What lines below include the word "text"? Copy each one.
*** Input data Section Begins ***
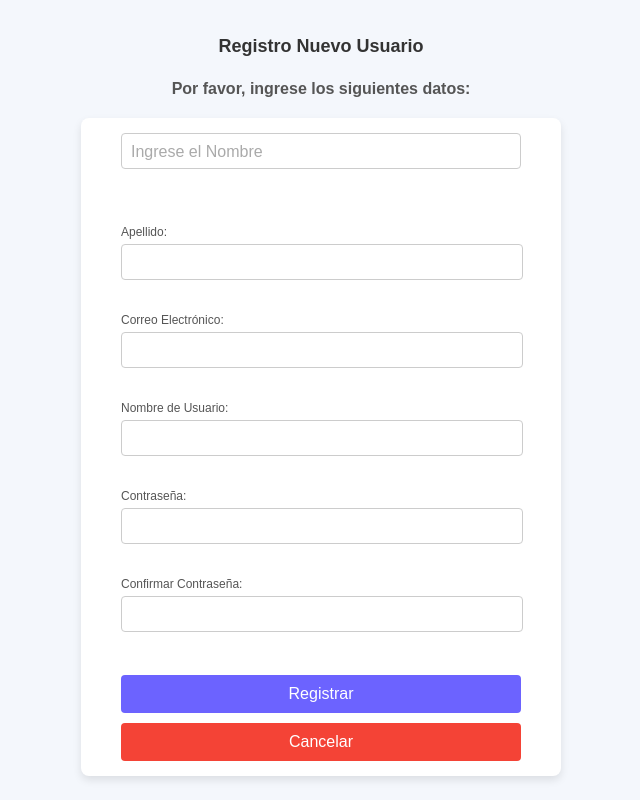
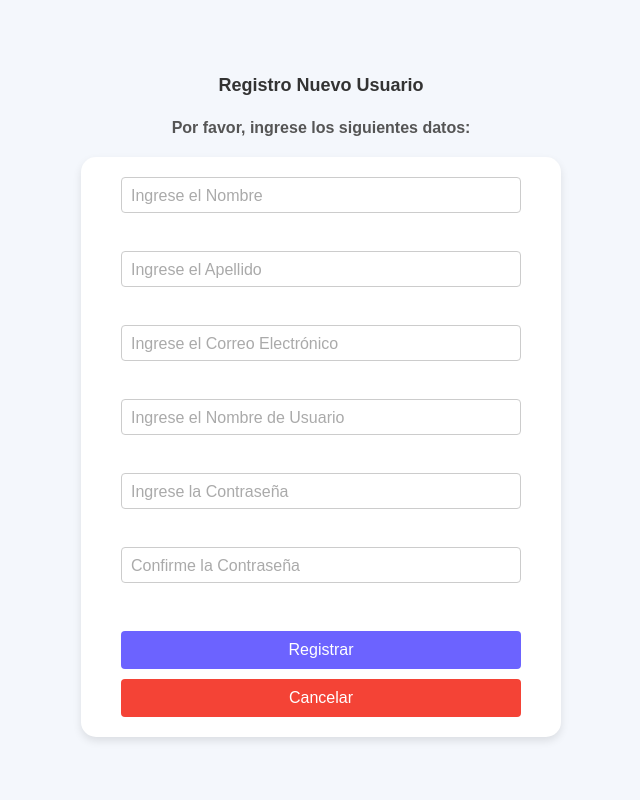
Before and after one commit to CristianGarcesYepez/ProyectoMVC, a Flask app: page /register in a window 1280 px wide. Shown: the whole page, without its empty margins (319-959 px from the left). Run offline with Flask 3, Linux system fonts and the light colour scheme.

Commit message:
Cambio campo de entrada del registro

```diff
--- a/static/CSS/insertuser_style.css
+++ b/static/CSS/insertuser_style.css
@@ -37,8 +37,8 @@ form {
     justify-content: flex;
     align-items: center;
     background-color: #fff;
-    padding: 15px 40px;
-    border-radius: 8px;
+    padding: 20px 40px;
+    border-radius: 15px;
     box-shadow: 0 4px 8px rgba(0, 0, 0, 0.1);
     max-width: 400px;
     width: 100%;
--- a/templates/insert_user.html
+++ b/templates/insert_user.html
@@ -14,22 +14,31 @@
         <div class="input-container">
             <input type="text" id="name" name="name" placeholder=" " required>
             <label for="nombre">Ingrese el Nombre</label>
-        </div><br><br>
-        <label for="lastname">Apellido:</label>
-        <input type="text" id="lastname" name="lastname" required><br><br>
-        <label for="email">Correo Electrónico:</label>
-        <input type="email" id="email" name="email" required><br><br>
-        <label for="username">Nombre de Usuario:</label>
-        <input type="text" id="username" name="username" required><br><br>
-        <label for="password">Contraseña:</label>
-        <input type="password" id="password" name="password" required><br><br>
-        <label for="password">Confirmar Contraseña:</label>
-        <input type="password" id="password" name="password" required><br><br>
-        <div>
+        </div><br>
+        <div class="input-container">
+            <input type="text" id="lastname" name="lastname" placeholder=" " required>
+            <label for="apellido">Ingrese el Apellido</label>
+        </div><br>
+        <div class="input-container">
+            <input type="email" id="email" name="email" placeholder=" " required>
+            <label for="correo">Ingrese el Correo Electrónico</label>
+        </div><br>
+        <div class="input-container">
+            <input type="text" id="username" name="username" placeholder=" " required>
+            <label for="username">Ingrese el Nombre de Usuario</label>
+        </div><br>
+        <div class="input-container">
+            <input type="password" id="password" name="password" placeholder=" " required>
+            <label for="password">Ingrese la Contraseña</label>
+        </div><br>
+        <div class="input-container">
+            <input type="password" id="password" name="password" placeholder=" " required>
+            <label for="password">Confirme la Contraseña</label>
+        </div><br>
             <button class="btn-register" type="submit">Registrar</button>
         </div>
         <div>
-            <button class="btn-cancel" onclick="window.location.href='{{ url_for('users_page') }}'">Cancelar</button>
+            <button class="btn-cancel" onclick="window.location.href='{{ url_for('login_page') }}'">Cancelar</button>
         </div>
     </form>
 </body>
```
*** Input data Section Ends ***
### Answer to this task
             <input type="text" id="name" name="name" placeholder=" " required>
-        <input type="text" id="lastname" name="lastname" required><br><br>
-        <input type="text" id="username" name="username" required><br><br>
+            <input type="text" id="lastname" name="lastname" placeholder=" " required>
+            <input type="text" id="username" name="username" placeholder=" " required>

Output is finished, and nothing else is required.